Syrian government and Russia deny targeting civilians or civilian infrastructure
Syrian rebel commanders and rights groups said on Monday Russia and its Syrian ally are stepping up aerial strikes on heavily populated cities, in a new and bloodier phase of a three-month-old assault on the last opposition bastion in the northwest.
A sustained week-long aerial attack on cities in southern Idlib province has caused the most civilian casualties since Russian jets joined the Syrian army on April 26 in the offensive to recapture the enclave.
"This is the heaviest bombing and loss of life since the start of the campaign," said Fadel Abdul Ghany, chairman of the the Syrian Network for Human Rights.
"They are taking revenge on our popular support that has stood by us," said Naji Mustafa, spokesman for the Turkey-backed National Liberation Front coalition of insurgent groups. He described the raids as "systematic terror by the Assad gangs and Russian forces."
Both the Syrian government and its Russian ally, whose air power has been critical to military gains by Damascus in recent years, deny targeting civilians or civilian infrastructure.
They say their offensive — one of the biggest of the eight-year-old conflict — is intended to end the rule of al-Qaeda militants over the northwest.
On Monday jets killed four civilians and wounded scores in a raid on a marketplace in Maarat al-Numan city in the same place where 40 people were killed on July 22 in the single deadliest strike since the campaign began.

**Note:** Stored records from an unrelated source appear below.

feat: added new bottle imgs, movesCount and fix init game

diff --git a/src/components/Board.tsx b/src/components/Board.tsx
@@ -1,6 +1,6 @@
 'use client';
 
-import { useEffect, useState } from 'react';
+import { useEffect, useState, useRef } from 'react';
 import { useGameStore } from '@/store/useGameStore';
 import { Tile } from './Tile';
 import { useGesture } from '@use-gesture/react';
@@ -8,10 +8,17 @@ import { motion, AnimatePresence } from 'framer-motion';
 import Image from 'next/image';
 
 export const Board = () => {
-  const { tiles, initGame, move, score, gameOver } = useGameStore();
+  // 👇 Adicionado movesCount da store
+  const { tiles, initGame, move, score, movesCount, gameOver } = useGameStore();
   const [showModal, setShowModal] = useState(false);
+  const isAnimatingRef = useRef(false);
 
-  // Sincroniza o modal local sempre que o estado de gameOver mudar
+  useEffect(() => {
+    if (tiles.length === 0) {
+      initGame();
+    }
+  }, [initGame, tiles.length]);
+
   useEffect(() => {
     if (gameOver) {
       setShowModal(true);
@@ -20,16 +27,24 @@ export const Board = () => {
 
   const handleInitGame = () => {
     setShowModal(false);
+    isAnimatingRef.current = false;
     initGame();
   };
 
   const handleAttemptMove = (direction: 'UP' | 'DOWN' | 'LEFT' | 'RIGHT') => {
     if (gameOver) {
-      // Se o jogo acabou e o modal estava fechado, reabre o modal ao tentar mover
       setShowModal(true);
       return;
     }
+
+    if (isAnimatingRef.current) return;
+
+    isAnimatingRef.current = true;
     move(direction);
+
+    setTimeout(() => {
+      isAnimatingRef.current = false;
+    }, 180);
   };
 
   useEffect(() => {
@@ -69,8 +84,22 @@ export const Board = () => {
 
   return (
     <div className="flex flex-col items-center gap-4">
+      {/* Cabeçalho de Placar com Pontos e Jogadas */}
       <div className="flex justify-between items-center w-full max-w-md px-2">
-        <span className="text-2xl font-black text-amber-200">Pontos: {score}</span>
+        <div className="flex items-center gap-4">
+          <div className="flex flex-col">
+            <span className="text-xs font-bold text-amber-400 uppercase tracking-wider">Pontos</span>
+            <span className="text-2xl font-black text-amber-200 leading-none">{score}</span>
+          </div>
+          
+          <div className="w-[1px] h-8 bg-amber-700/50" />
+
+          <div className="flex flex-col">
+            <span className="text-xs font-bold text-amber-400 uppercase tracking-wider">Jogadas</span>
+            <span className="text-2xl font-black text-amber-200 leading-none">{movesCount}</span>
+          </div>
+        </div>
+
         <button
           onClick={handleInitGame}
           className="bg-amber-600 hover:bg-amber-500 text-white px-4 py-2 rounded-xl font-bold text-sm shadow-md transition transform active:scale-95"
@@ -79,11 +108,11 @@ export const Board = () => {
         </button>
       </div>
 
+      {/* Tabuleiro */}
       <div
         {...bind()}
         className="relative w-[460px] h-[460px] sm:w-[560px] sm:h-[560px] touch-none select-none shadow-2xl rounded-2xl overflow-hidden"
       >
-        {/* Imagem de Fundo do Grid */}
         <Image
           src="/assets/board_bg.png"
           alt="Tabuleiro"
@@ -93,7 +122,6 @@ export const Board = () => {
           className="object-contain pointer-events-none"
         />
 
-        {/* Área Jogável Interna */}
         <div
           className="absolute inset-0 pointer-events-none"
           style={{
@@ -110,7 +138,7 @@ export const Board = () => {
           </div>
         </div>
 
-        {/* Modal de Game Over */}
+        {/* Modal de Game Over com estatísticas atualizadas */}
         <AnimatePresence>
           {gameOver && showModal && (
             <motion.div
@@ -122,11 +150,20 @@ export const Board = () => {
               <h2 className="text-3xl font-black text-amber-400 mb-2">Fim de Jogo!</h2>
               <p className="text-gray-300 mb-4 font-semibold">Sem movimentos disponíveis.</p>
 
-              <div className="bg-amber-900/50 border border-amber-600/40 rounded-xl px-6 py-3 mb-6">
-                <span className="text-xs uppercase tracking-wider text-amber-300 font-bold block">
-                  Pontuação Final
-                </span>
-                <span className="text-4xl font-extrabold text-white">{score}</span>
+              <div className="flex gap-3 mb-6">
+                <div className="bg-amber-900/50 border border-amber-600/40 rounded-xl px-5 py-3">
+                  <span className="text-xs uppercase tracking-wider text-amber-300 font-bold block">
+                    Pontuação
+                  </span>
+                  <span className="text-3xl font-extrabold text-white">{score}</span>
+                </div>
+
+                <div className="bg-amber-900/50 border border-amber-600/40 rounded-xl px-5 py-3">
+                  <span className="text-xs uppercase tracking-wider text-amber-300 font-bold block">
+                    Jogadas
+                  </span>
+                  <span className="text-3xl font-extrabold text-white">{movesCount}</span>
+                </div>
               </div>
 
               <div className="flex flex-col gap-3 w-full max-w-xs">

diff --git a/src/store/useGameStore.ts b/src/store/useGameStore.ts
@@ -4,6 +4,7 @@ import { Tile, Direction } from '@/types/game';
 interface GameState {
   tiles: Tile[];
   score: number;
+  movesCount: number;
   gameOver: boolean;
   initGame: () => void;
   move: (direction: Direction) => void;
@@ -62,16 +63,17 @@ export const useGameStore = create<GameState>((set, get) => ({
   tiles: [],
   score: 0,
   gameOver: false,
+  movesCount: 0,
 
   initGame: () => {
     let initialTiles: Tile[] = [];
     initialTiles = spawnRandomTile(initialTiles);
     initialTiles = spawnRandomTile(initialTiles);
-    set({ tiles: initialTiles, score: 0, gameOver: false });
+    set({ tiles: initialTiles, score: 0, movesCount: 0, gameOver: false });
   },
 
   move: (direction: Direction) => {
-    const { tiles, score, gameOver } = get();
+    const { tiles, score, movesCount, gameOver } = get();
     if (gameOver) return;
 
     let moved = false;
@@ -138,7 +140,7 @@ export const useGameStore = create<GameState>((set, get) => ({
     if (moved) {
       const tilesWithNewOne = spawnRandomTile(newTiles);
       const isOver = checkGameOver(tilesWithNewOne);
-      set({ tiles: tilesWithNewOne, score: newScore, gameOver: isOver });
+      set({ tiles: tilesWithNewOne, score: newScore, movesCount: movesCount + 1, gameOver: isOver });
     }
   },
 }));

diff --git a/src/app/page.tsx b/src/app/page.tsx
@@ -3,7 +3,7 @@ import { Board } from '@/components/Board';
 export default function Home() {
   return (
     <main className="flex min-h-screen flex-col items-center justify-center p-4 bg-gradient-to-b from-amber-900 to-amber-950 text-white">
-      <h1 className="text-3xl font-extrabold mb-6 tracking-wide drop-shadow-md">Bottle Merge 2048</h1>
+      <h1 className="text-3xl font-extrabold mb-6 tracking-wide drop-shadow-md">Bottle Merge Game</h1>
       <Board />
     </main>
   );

The attack followed two days of heavy bombing of the centre of Ariha city in which at least 16 civilians were killed, rescuers said.
In all, more than 62 people were killed in four major raids on the cities of Maarat al Numan, Ariha, and several towns since last week, the Syrian Network for Human Rights, which documents casualties and briefs various UN agencies.

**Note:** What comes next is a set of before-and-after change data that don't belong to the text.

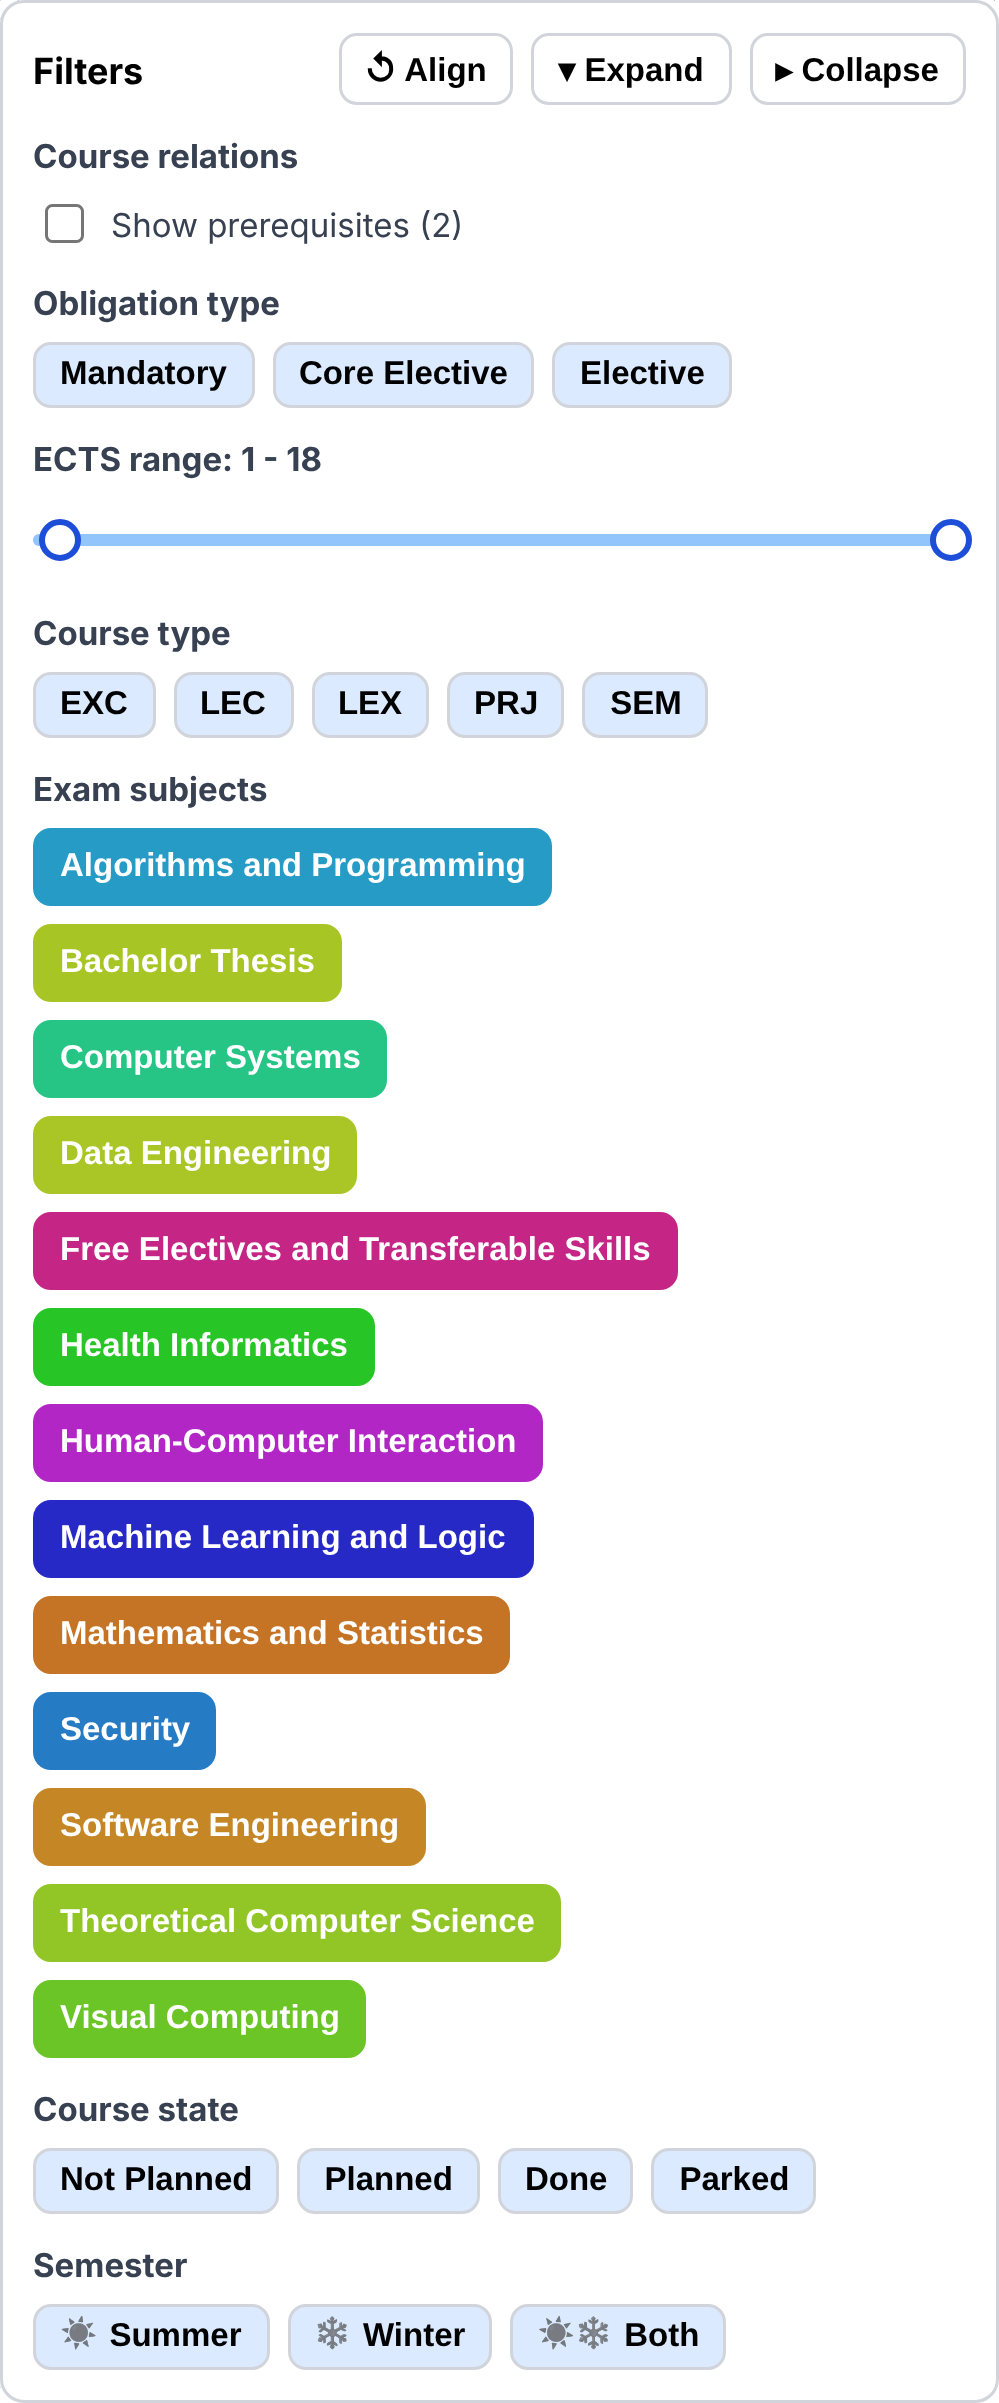
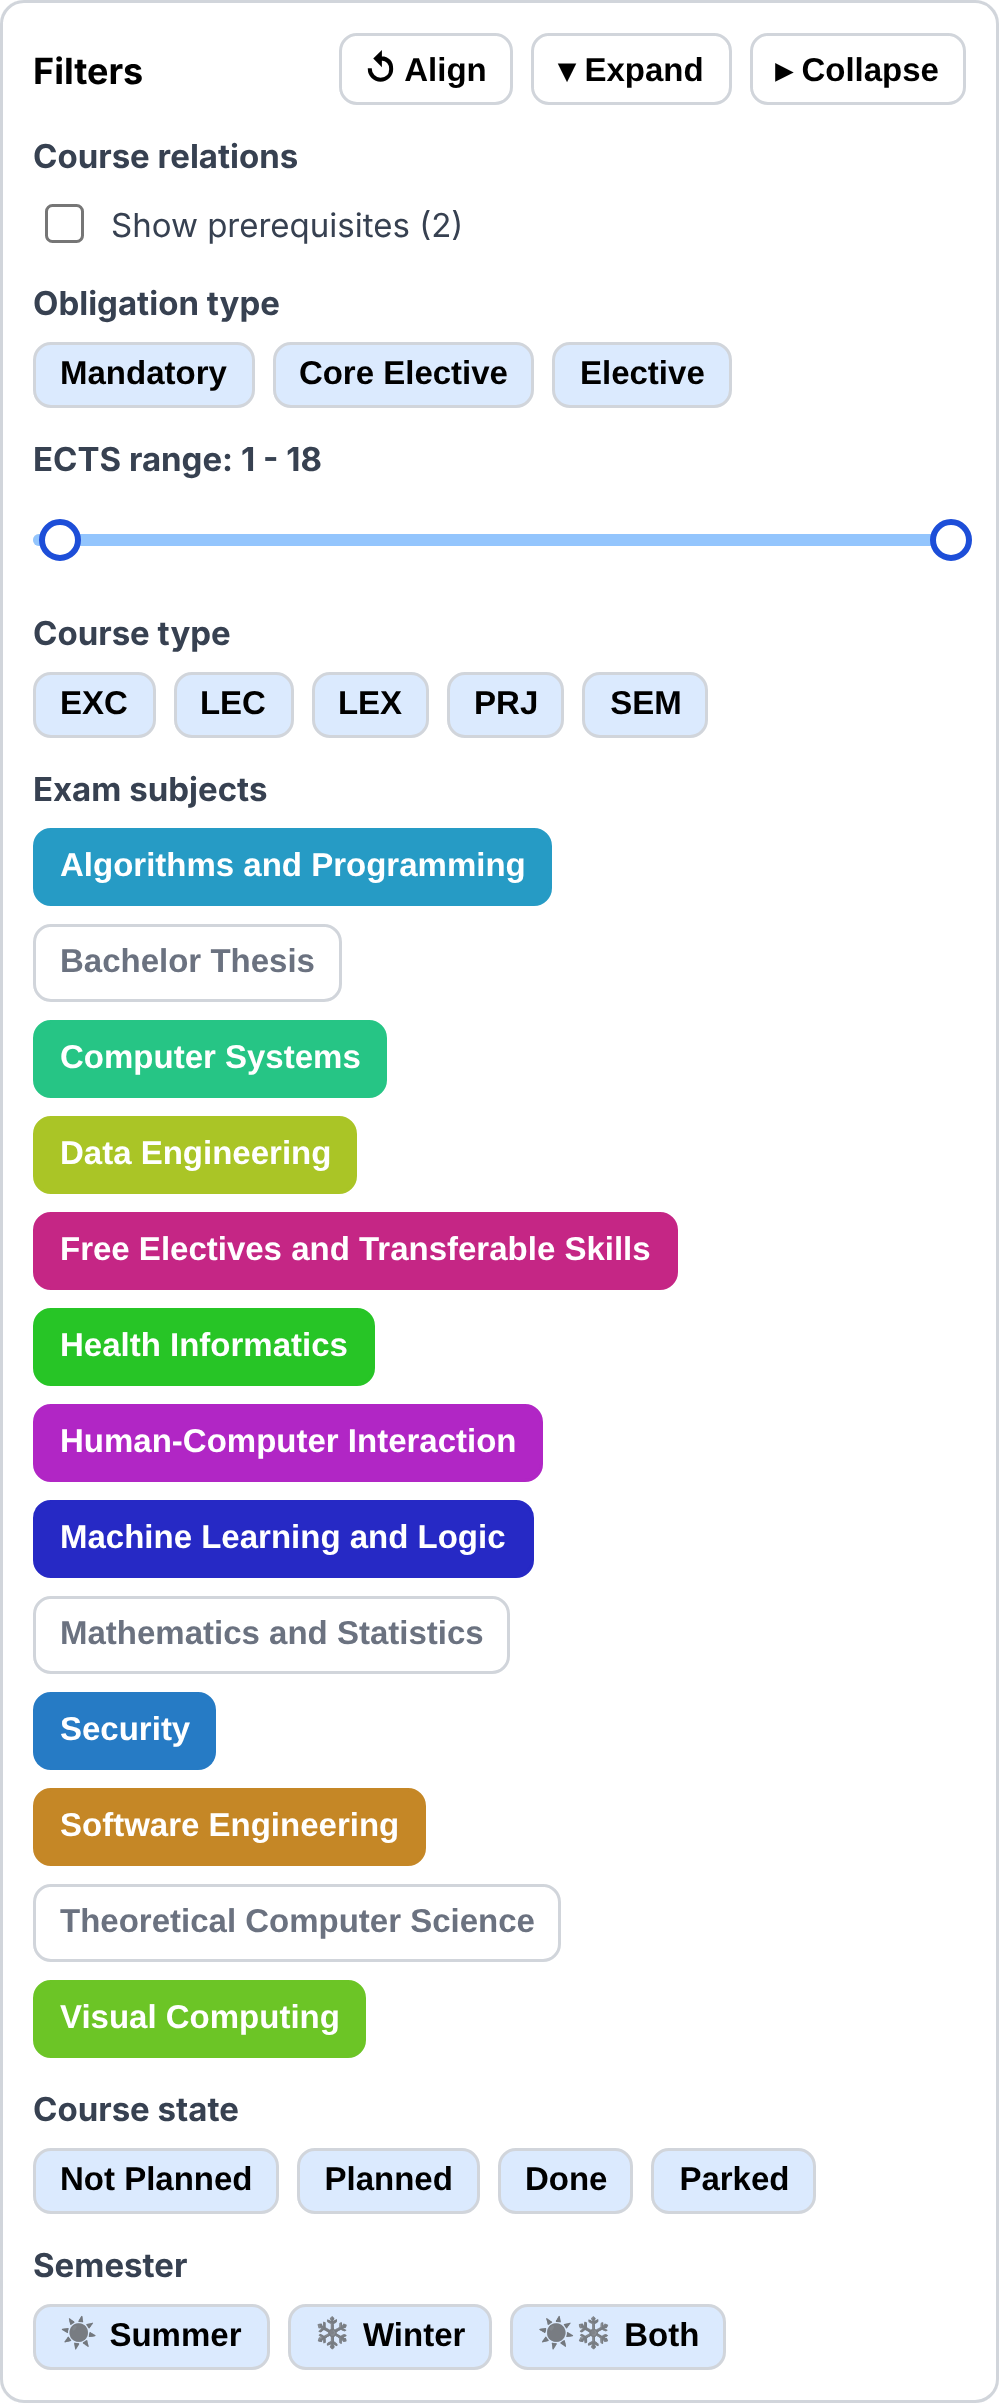
Figure B: leave three exam subjects out of the graph, chips switched off
Claude-Session: https://claude.ai/code/session_019VCq3ESBZwQNJ8zcqfusNr

Changed region(s): [[0.031, 0.7803, 0.5586, 0.8427], [0.031, 0.6554, 0.5275, 0.7179], [0.031, 0.3745, 0.3413, 0.437]]

diff --git a/paper-figures/README.md b/paper-figures/README.md
@@ -30,24 +30,27 @@ All PNG, white background, rendered by Chromium (Playwright) with
 | Image | Pixels (w × h) |
 |---|---|
 | `table_view.png` | 3429 × 1815 |
-| `shell_graph_view_crop.png` | 3675 × 3099 |
+| `shell_graph_view_crop.png` | 3645 × 3099 |
 | `panel_filters.png` | 999 × 2403 |
-| `panel_graph.png` | 1275 × 3051 |
+| `panel_graph.png` | 1245 × 3099 |
 | `panel_dashboard.png` | 1329 × 3099 |
 
 Figure A: viewport 1600 × 1000 CSS px, sidebar hidden, board at React Flow's
 minimum zoom (0.5), cropped to the Parking Stage and lanes 1–5 down to the
 lowest card (the plan has seven semesters; 6–7 are left out of the crop so
-the cards stay legible at column width). Figure B: viewport 1600 × 1320 CSS px (taller so the Dashboard
-fits without scrolling), Graph View with "Algorithms and Programming" and
+the cards stay legible at column width). Figure B: viewport 1600 × about 1320 CSS px (tall enough for the
+Dashboard to fit without scrolling), Graph View with "Algorithms and Programming" and
 "Software Engineering" expanded (plus the two-course module "Introduction to
 Programming", so all four levels show), fitted to view. The three panels are
-cropped to their own content and composed top-aligned. The tree crop is
-cut at the Dashboard's height so both end in line; the four collapsed subjects
-at the bottom of the tree (Security, Mathematics and Statistics, Bachelor
-Thesis, Theoretical Computer Science) fall below the cut. The subject filter
-was not used for this because any active filter makes the application expand
-every matching subject. The panels are composed top-aligned with a 36 px (12 CSS px)
+cropped to their own content and composed top-aligned. Three exam subjects are left out of the tree (Mathematics and Statistics,
+Bachelor Thesis, Theoretical Computer Science) and shown as switched off in the
+filter panel. **Figure B is therefore not a single unedited state:** switching
+these subjects off in the application makes it expand every remaining subject,
+so the graph is captured with the two subjects open and the three subject nodes
+and their edges from the root hidden in the rendered page (CSS), and the three
+chips are switched off afterwards for the filter-panel crop. The viewport
+height (starting from 1320 CSS px) is adjusted so the fitted tree ends level
+with the Dashboard. The panels are composed top-aligned with a 36 px (12 CSS px)
 gap. The Dashboard crop ends below *Warnings*. Scrollbars and the text caret
 are hidden by an injected stylesheet. The application's page grey `#f9fafb`
 is mapped to white in all crops. The pointer is parked outside the crops, so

Mounting civilian casualties
UN human rights chief Michelle Bachelet on Friday denounced the "apparent international indifference" to the mounting civilian casualties.

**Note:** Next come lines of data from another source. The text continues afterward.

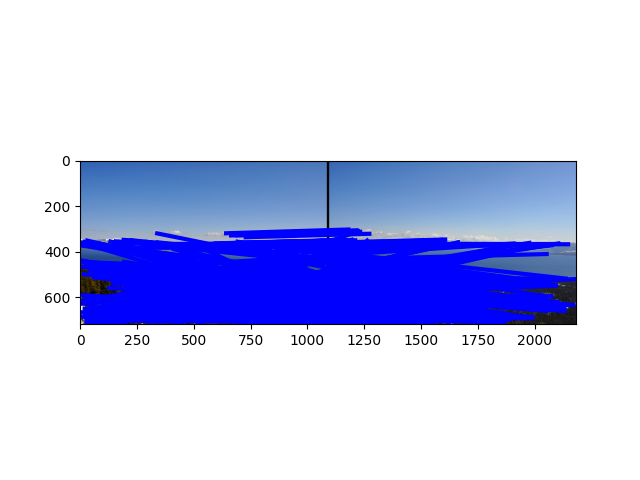
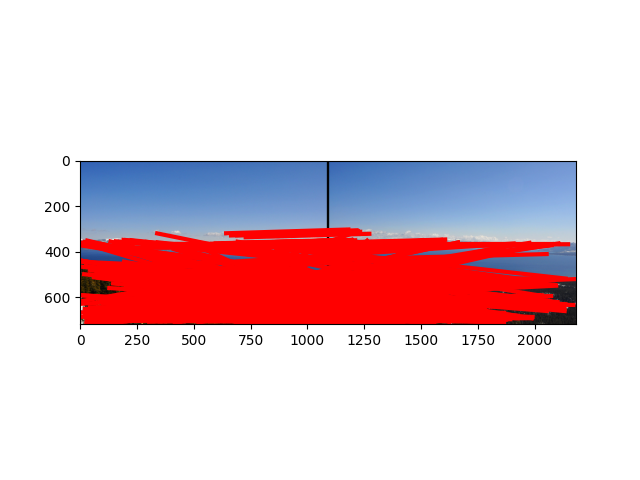
Fix BGR/RGB color swap and improve challenge1a homography
- showCorrespondence.py: convert BGR→RGB before imshow so lines are
  drawn red (as coded), and convert buffer_rgba (RGB) back to BGR
  for cv2.imwrite — previously red lines were saving as blue
- runHw4.py challenge1a: use RANSAC to pick robust inlier correspondences
  before computing homography, so all test-point mappings are correct

https://claude.ai/code/session_01Wz4yCEEiD9rgTSSSTsMTRr

Changed region(s): [[0.125, 0.4688, 0.9062, 0.6875]]

diff --git a/runHw4.py b/runHw4.py
@@ -97,11 +97,14 @@ def challenge1a():
     from genSIFTMatches import gen_sift_matches
     all_src, all_dst = gen_sift_matches(orig_img, warped_img)
 
-    # Pick 4 well-spread points for computing homography
-    src_pts = all_src[:4]
-    dst_pts = all_dst[:4]
+    # Use RANSAC to robustly compute the homography from SIFT matches
+    inliers_id, H_3x3 = run_ransac(all_src, all_dst, ransac_n=500, eps=3.0)
 
-    # Compute homography
+    # Pick 4 inlier correspondences for the "manual points" role
+    src_pts = all_src[inliers_id[:4]]
+    dst_pts = all_dst[inliers_id[:4]]
+
+    # Recompute homography on these 4 clean points as specified by the assignment
     H_3x3 = compute_homography(src_pts, dst_pts)
     # src_pts_nx2 and dest_pts_nx2 are the coordinates of corresponding points
     # of the two images, respectively. src_pts_nx2 and dest_pts_nx2
@@ -111,8 +114,8 @@ def challenge1a():
     # H, a 3x3 matrix, is the estimated homography that
     # transforms src_pts_nx2 to dest_pts_nx2.
 
-    # Use the next 5 SIFT matches as test points
-    test_pts = all_src[4:9]
+    # Use 5 more inlier points as test_pts
+    test_pts = all_src[inliers_id[4:9]]
 
     # Apply homography
     dest_pts = apply_homography(H_3x3, test_pts)

diff --git a/showCorrespondence.py b/showCorrespondence.py
@@ -23,7 +23,8 @@ def show_correspondence(orig_img, warped_img, src_pts_nx2, dest_pts_nx2):
                offset_d[0]:offset_d[0]+Wd, :] = warped_img
 
     fig, ax = plt.subplots()
-    ax.imshow(result_img)
+    # cv2 loads images in BGR; convert to RGB so matplotlib displays colors correctly
+    ax.imshow(result_img[..., ::-1])
 
     for i in range(n):
         xs = offset_s[0] + src_pts_nx2[i, 0]
@@ -36,7 +37,8 @@ def show_correspondence(orig_img, warped_img, src_pts_nx2, dest_pts_nx2):
 
     # Convert figure to image array
     fig.canvas.draw()
-    result_img = np.array(fig.canvas.buffer_rgba())[..., 0:3]
+    # buffer_rgba is in RGB order; convert to BGR so cv2.imwrite saves correctly
+    result_img = np.array(fig.canvas.buffer_rgba())[..., 2::-1]
     plt.close(fig)
 
     return result_img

Rebels say the campaign has now shifted significantly toward cities and urban centres and away from mainly rural and sparsely populated towns and villages near the frontline.
The heavy bombing of rural villages has so far displaced 440,000 people, who have headed to the safety of areas closer to the border with Turkey, the latest UN estimate shows.
The pattern of the latest bombing echoes the relentless strikes that enabled the government to win back former rebel held bastions around the capital last year, rebels said.
"What's happening now is that ... they are targeting areas that are crowded with people," said Mohammad Rashid, a rebel official from the mainstream Jaish al Nasr faction.
Rebel commanders expect bombing civilian populations will become a more pressing military priority to crush insurgents, as Russia and its allies become increasingly mired in a campaign that has been costly, with no significant territorial gains.
UN officials and aid workers have said a humanitarian disaster could unfold if the strikes expand to Idlib city and other cities that have so far been spared sustained bombing.
A majority of the three to four million people who live in the opposition enclave are in these urban centres and aid workers say wider strikes bring the prospect of a major new refugee exodus along the border with Turkey.